- [TASK TO CARRY OUT]: Go through the entries below line by line and count those containing "button"; the answer is that count alone.

- [Front-end code change data]:
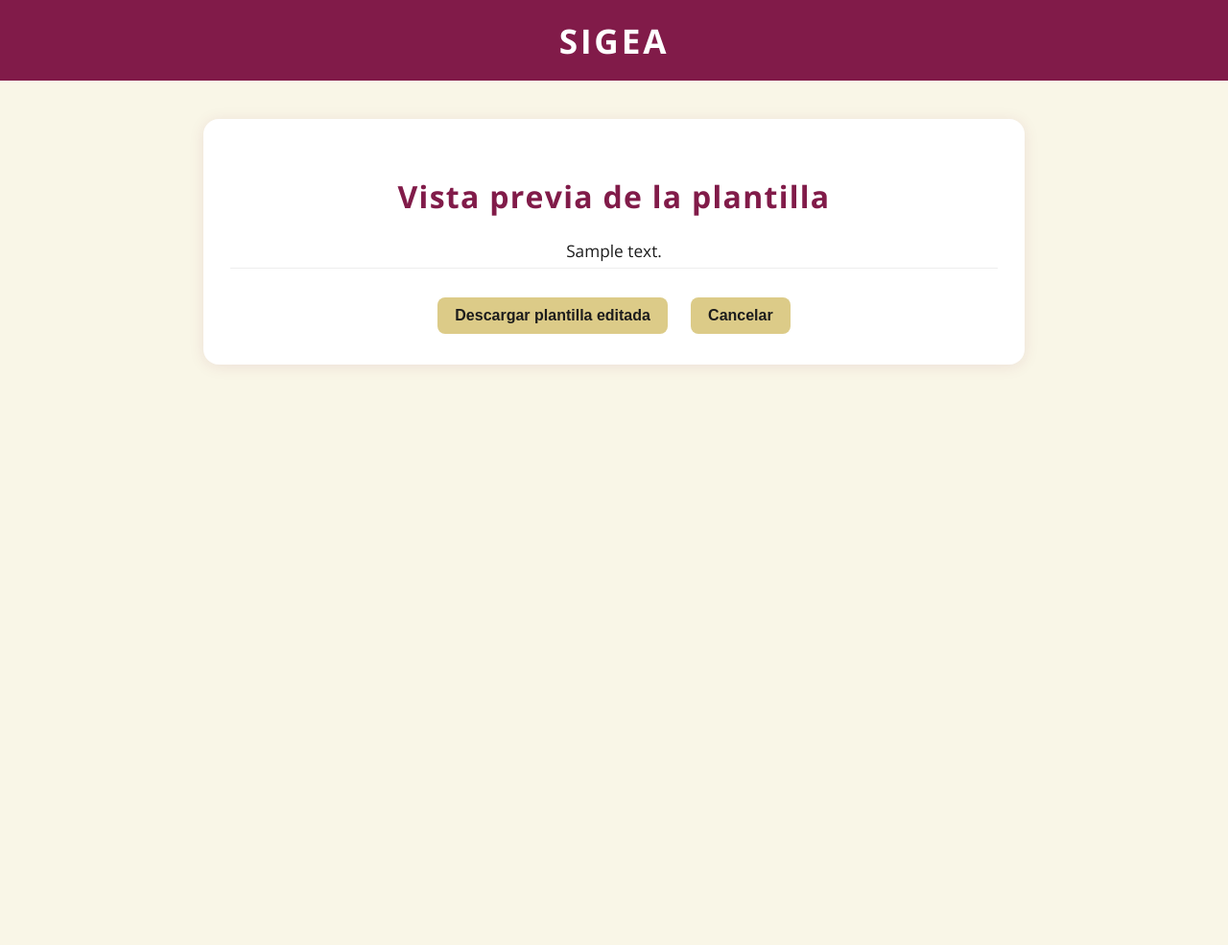
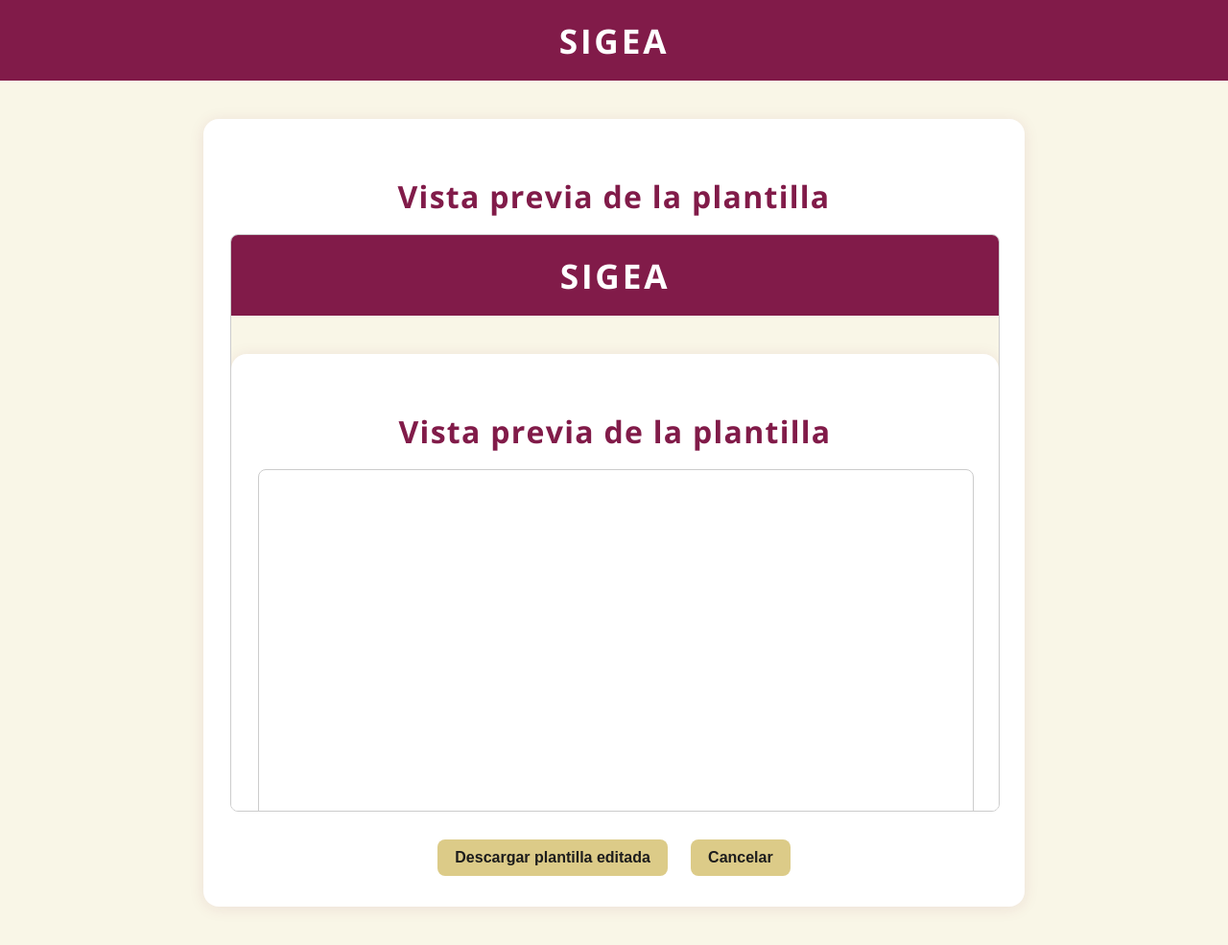
Before and after one commit to AxelLangle/SIGEA, a Flask app: template Frontend/templates/vista_previa_plantilla.html in a window 1280 px wide. Shown: the whole page at 96% size. Before the commit the page ends 381 px from the top, so only its background shows below. Run offline with Flask 3, Linux system fonts and the light colour scheme; the template is opened without the code that fills it: most values are stand-ins (such as "Sample title", 1, 10 or a date in 2020).

Commit message:
Feat: Se agrego la vista previa pdf dentro del HTML

```diff
--- a/Frontend/templates/vista_previa_plantilla.html
+++ b/Frontend/templates/vista_previa_plantilla.html
@@ -7,23 +7,21 @@
   <link rel="icon" href="{{ url_for('static', filename='images/SIGEA_LOGOTIPO200.png') }}" type="image/x-icon">
   <link href="https://fonts.googleapis.com/css?family=Open+Sans:400,600,700" rel="stylesheet">
   <link rel="stylesheet" href="{{ url_for('static', filename='css/plantillas_oficios.css') }}">
+  <style>
+    .pdf-preview { width: 100%; height: 600px; border: 1px solid #ccc; border-radius: 8px; }
+    .acciones { margin-top: 24px; text-align: center; }
+  </style>
 </head>
 <body>
   <div class="sigea-header">SIGEA</div>
   <div class="plantilla-container preview-container">
     <h2>Vista previa de la plantilla</h2>
+    {% if pdf_url %}
+      <iframe class="pdf-preview" src="{{ pdf_url }}"></iframe>
+    {% else %}
+      <p>No se pudo generar la vista previa.</p>
+    {% endif %}
     <form method="post" action="{{ url_for('descargar_plantilla_editada') }}">
-      {% for parrafo in contenido %}
-        <div class="preview-paragraph">
-          {% set texto = parrafo.texto %}
-          {% for campo in parrafo.campos %}
-            {% set campo_id = campo.replace('{','').replace('}','').replace(' ','').replace('.', '_') %}
-            {% set input_html = '<input type="text" name="' ~ campo_id ~ '" class="campo-editable" value="' ~ campo ~ '">' %}
-            {% set texto = texto.replace(campo, input_html) %}
-          {% endfor %}
-          {{ texto|safe }}
-        </div>
-      {% endfor %}
       <div class="acciones">
         <button type="submit">Descargar plantilla editada</button>
         <a href="{{ url_for('subir_plantilla') }}"><button type="button">Cancelar</button></a>
--- a/app.py
+++ b/app.py
@@ -2,6 +2,7 @@
 from werkzeug.security import generate_password_hash, check_password_hash
 from docx import Document
 from tempfile import NamedTemporaryFile
+from docx2pdf import convert
 import sqlite3
 import os
 import json
@@ -415,7 +416,6 @@
     conn.close()
     return jsonify({'success': True})
 
-from docx import Document
 
 CAMPOS_EVENTO = {
     "título": "titulo",
@@ -434,6 +434,12 @@
     "grupos asignados": "grupos",
     "coordinador": "coordinador"
 }
+
+def docx_to_pdf(docx_path):
+    base_name = os.path.basename(docx_path).replace('.docx', '.pdf')
+    pdf_path = os.path.join('Frontend/static/templates_plantillas_editadas', base_name)
+    convert(docx_path, pdf_path)
+    return pdf_path
 
 def convertir_a_template(path_docx):
     doc = Document(path_docx)
@@ -488,7 +494,11 @@
             p.text = "Horarios:"
             nuevos_parrafos.append("{% for hora in evento.horas %}{{ hora }}{% endfor %}")
 
-        # 12. Recursos solicitados (lista)
+        #12. Lugar del evento
+        elif "Luga:" in texto:
+            p.text = "Lugar: {{evento.lugar}}"
+
+        # 13. Recursos solicitados (lista)
         elif "Recursos solicitados:" in texto:
             p.text = "Recursos solicitados:"
             nuevos_parrafos.append("{% for recurso in evento.recursos_solicitados %}• {{ recurso }}{% endfor %}")
@@ -510,23 +520,21 @@
     if request.method == "POST":
         archivo = request.files["archivo"]
         if archivo.filename.endswith(".docx"):
-            ruta_guardado = os.path.join("templates_plantillas_subidas", archivo.filename)
+            # Asegura que la carpeta existe
+            carpeta_subidas = "Frontend/static/templates_plantillas_subidas"
+            if not os.path.exists(carpeta_subidas):
+                os.makedirs(carpeta_subidas)
+            ruta_guardado = os.path.join(carpeta_subidas, archivo.filename)
             archivo.save(ruta_guardado)
             plantilla_convertida = convertir_a_template(ruta_guardado)
 
             # Guarda la metadata en la BD
             guardar_metadata(archivo.filename, plantilla_convertida)
 
-            # Leer el contenido para vista previa
-            doc = Document(plantilla_convertida)
-            contenido = []
-            for p in doc.paragraphs:
-                if p.text.strip():
-                    campos = re.findall(r'{{.*?}}', p.text)
-                    contenido.append({'texto': p.text, 'campos': campos})
-
-            # Renderiza la vista previa
-            return render_template("vista_previa_plantilla.html", contenido=contenido, plantilla_path=plantilla_convertida)
+            # Convierte a PDF
+            pdf_path = docx_to_pdf(plantilla_convertida)
+            pdf_url = url_for('static', filename=f'templates_plantillas_editadas/{os.path.basename(pdf_path)}')
+            return render_template("vista_previa_plantilla.html", pdf_url=pdf_url, plantilla_path=plantilla_convertida)
         else:
             return "Formato no válido. Sube un archivo .docx"
     return render_template("subir_plantilla.html")
```
Also changed, not shown: .virtual/Scripts/pywin32_postinstall.py (added), .virtual/Scripts/pywin32_testall.py (added), Database/usuarios.db, 15 other files.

- [PROBLEM SOLUTION]: 2